Discover more from Steady Beats | Matt Tillotson
[SB 216] Giving in to your nature
I’m Matt, and welcome to Steady Beats. If you like to walk for a better life, and also like Dire Straits’ “Walk of Life,” you just might like this newsletter.
I think about this clip from David Perell often, on surrendering to our nature:
Two questions come to mind:
How do we continue to push into our own nature at midlife when we have a lifetime of programming and outside expectations to overcome?
How does one lean into our nature without using it as an excuse for shoddy performance in some areas?
What is the mythical “Work-Life Balance” but a constant juggling of competing pressures and priorities? Surrendering to our nature may mean little more than choosing the right objects to juggle. If you’re not good with fire, avoid the torches. Juggle some bowling pins.
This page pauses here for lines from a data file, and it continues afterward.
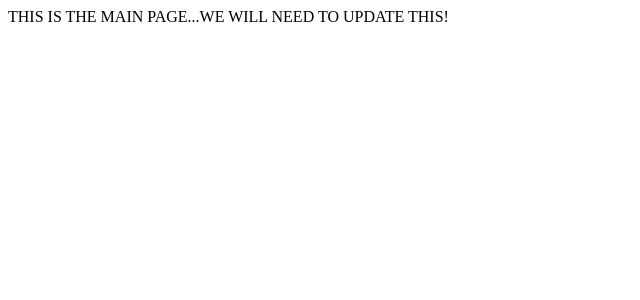
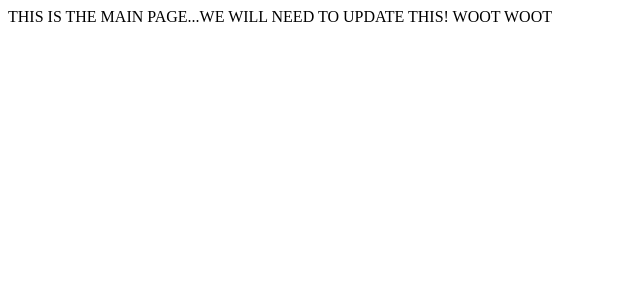
Before and after one commit to MrJlmeza/Group-5-Project-2, a Flask app: page / in a window 1280 px wide. Shown: the top 300 px of the page, without its empty margins (0-640 px from the left). Run offline with Flask 2, Linux system fonts and the light colour scheme; data that the repository does not hold is empty; parts of the project's set-up code (start-up, migrations or seed data) failed here and were passed over; some libraries are stand-ins or nearby versions.

Commit message:
added test html to see merge

```diff
--- a/grubHubDashboard/models.py
+++ b/grubHubDashboard/models.py
@@ -1,5 +1,4 @@
 from .app import db
-
 
 class GrubHubDashboard(db.Model):
     __tablename__ = 'grubHubDashboard'
--- a/grubHubDashboard/templates/index.html
+++ b/grubHubDashboard/templates/index.html
@@ -11,7 +11,7 @@
 
 <body>
     <div class="container">
-        THIS IS THE MAIN PAGE...WE WILL NEED TO UPDATE THIS!
+        THIS IS THE MAIN PAGE...WE WILL NEED TO UPDATE THIS! WOOT WOOT
     </div>
 
     <script src="https://cdnjs.cloudflare.com/ajax/libs/d3/5.5.0/d3.min.js"></script>
```
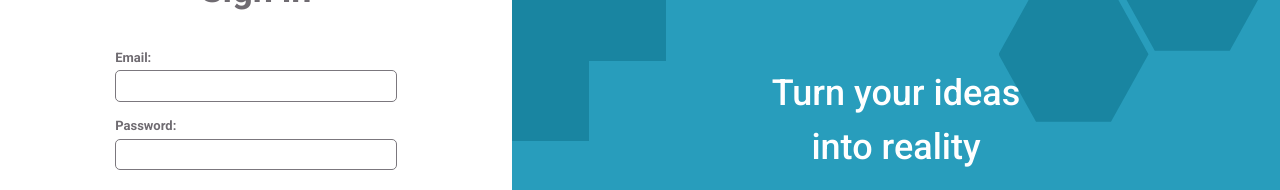
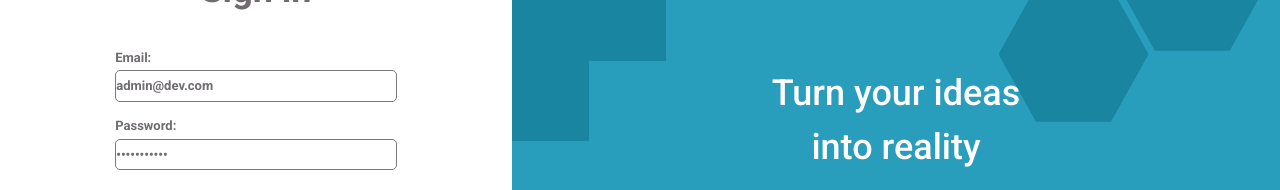
Before and after one commit to anthonymartz17/ihelp_org_2.0_frontend, a React (Vite) app: page /login in a window 1280 px wide. Shown: the part 179-369 px from the top of the page. Built offline with nearby package versions, Linux system fonts and the light colour scheme; no server answers.

Commit message:
added value true to jsx style tag on login

```diff
--- a/src/pages/LoginPage.jsx
+++ b/src/pages/LoginPage.jsx
@@ -8,8 +8,8 @@ import {
 
 export default function LoginPage() {
 	const [forgotPassword, setForgotPassword] = useState(false);
-  const [email, setEmail] = useState("");
-  const [password, setPassword] = useState("");
+	const [email, setEmail] = useState("admin@dev.com");
+	const [password, setPassword] = useState("qwerty12345");
 	const [error, setError] = useState("");
 	const navigate = useNavigate();
 
@@ -142,7 +142,7 @@ export default function LoginPage() {
 				</div>
 			</div>
 
-      <style jsx>{`
+			<style jsx="true">{`
 				.hexagon {
 					width: 150px;
 					height: 150px;
```
Lines whose indentation alone changed are shown as unchanged.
For example: twice now, I’ve had the intention to my get my personal training certification. Twice, I’ve failed because I lost interest in the material.
I don’t care about the science behind exercise, really. Knowing every muscle group? Huge yawn. The science of burning energy and muscle growth? Don’t care.
When it comes to fitness, what I care about is finding workouts I and others will stick with, based on personality and interests. I like trying stuff, little experiments with different routines, and watching the outcomes. Not so much the scientific details behind it all.
As to the second question, I’m not great at math. That doesn’t mean I get to just punt on financials in business, even if it’s not my nature.
Surrendering to our nature, carving out more space for what we love most and are best at, is a long road. There is some doubling back involved.
Keep moving towards it. Steady Beats.
What else made me think this week
More cardio with age, not less
I half agree.
When it comes to strength training, I think we need more recovery time as we age. So lifting every day, for example, is a bad idea in middle age and beyond. (Probably. I don’t know you or your situation.) Muscles grow during the rest and repair phase. We need more of that as we get older.
But when it comes to “Zone 2” (i.e., slow) cardio, more seems to be better with almost no diminishing returns. I’ve really ramped mine up in last few months, trying to get in at at least an hour and day. On non-lifting days, I often getting in both a morning session and a short second evening session. These are luxuries of ditching my two-hour commute for a home-based role.
We have to fight to preserve our VO2 Max in middle age. That means more easy cardio work. Sorry, I don’t make the rules.
Mastery requires obsession
At Write of Passage, we talk a lot about “Personal Monopoly” — developing a unique niche for your writing based on your experiences and interests. Finding this intersection allows you to compete in a field of one, find just the right audience, and flourish in a way no one else could but you.
So if you’re trying to figure out what to write about, think about what you can’t stay away from. What are the topics you come back to again and again?
For me it’s fitness, sports, 80s music and pop culture. For you it’s probably something very different.
But focusing on ideas and activities you feel profoundly connected to means you don’t need brute force to master them. You’ll be pulled along, with no need to push.
Look for that ease. Find the pull and follow it, and spend less time pushing.
Thank you for reading.
Let’s keep the Steady Beats going. 💚
If you enjoyed this edition, would you mind giving the heart below a click?